NEW YORK -- The district attorney will not file charges against two men arrested in the fatal stabbing of a nightclub bouncer who police say was trying to enforce the city's new ban on smoking in bars and restaurants.
Police officials announced the decision early Tuesday following an investigation into the stabbing of Dana Blake, 32, who died about 11 hours after a fight Sunday at an East Village nightclub.
"There are facts and circumstances that we are still investigating," said district attorney's spokeswoman Barbara Thompson.
Police had arrested two brothers, stockbroker Jonathan Chan, 29, and medical student Ching Chan, 31, shortly after the fight on charges of assault, criminal possession of a weapon and resisting arrest.
Investigators initially believed Blake was stabbed in a fight with the brothers, but the medical examiner's office now is trying to determine whether he may have been cut by a piece of glass from a broken bottle, police said.
The medical examiner's officer did rule the death a homicide, the classification used for any death resulting even indirectly from human action.
No weapon was recovered at the scene, police said.
Neither the brothers nor their attorneys could immediately be reached for comment Tuesday.
According to police, Blake approached the men about 2:30 a.m. Sunday to tell them they could not smoke in the bar.
Police spokesman Michael O'Looney said witnesses told police that harsh words were exchanged and the brawl began when Blake tried to eject Jonathan Chan. A third man and a woman, identified as the brothers' older sister, then intervened. But no one had a clear view at the point when Blake was injured.
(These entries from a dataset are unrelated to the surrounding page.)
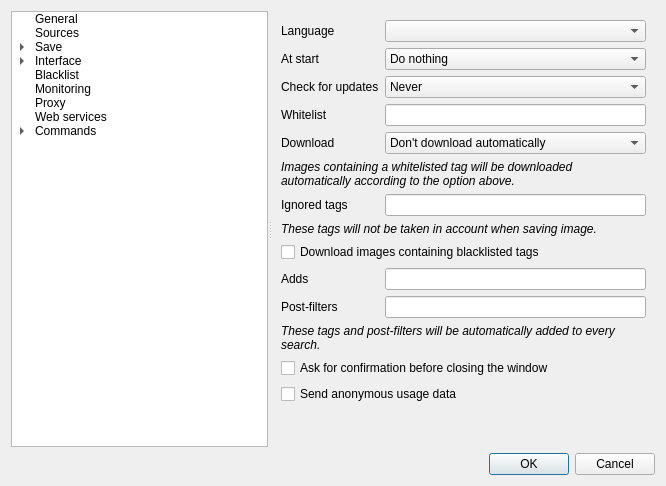
Old version of the form gui/src/settings/options-window.ui in the repository Bionus/imgbrd-grabber.
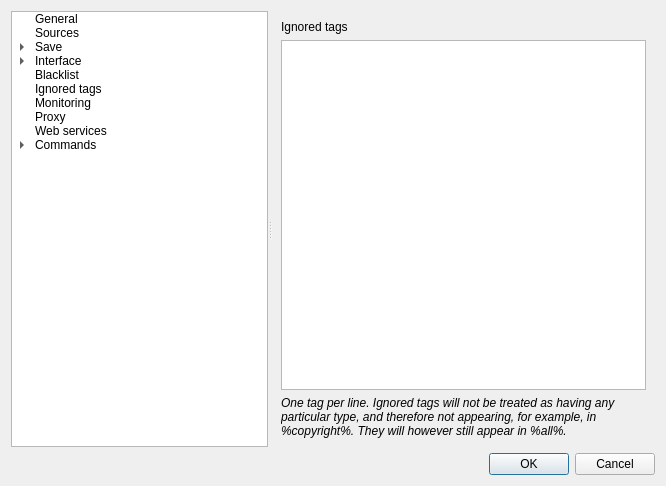
New version of the form. The open tabs and pages were chosen to show the change. Icons and pictures are not drawn.

Commit message: Add setting page for ignored tags (fix #1810)

The edit to the form file:
```diff
--- a/gui/src/settings/options-window.ui
+++ b/gui/src/settings/options-window.ui
@@ -129,6 +129,11 @@
         <string>Blacklist</string>
        </property>
       </item>
+      <item>
+       <property name="text">
+        <string>Ignored tags</string>
+       </property>
+      </item>
       <item>
        <property name="text">
         <string>Monitoring</string>
@@ -2317,6 +2322,30 @@
         </item>
        </layout>
       </widget>
+      <widget class="QWidget" name="pageIgnoredTags">
+       <layout class="QVBoxLayout" name="verticalLayout_5">
+        <item>
+         <widget class="QLabel" name="labelIgnoredTags">
+          <property name="text">
+           <string>Ignored tags</string>
+          </property>
+         </widget>
+        </item>
+        <item>
+         <widget class="QPlainTextEdit" name="textIgnoredTags"/>
+        </item>
+        <item>
+         <widget class="QLabel" name="labelIgnoredTagsInfos">
+          <property name="text">
+           <string>&lt;i&gt;One tag per line. Ignored tags will not be treated as having any particular type, and therefore not appearing, for example, in %copyright%. They will however still appear in %all%.&lt;/i&gt;</string>
+          </property>
+          <property name="wordWrap">
+           <bool>true</bool>
+          </property>
+         </widget>
+        </item>
+       </layout>
+      </widget>
       <widget class="QWidget" name="pageMonitoring">
        <layout class="QFormLayout" name="formLayout_12">
         <item row="0" column="0">
```
The commit also changes 3 other files.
The ban that took effect last month, pushed by Mayor Michael Bloomberg, extended smoking curbs to bars and small restaurants. Owners whose patrons smoke can be fined or have their licenses suspended.
Tony Blake, the victim's older brother, said Sunday he blamed the death on "this stupid cigarette law."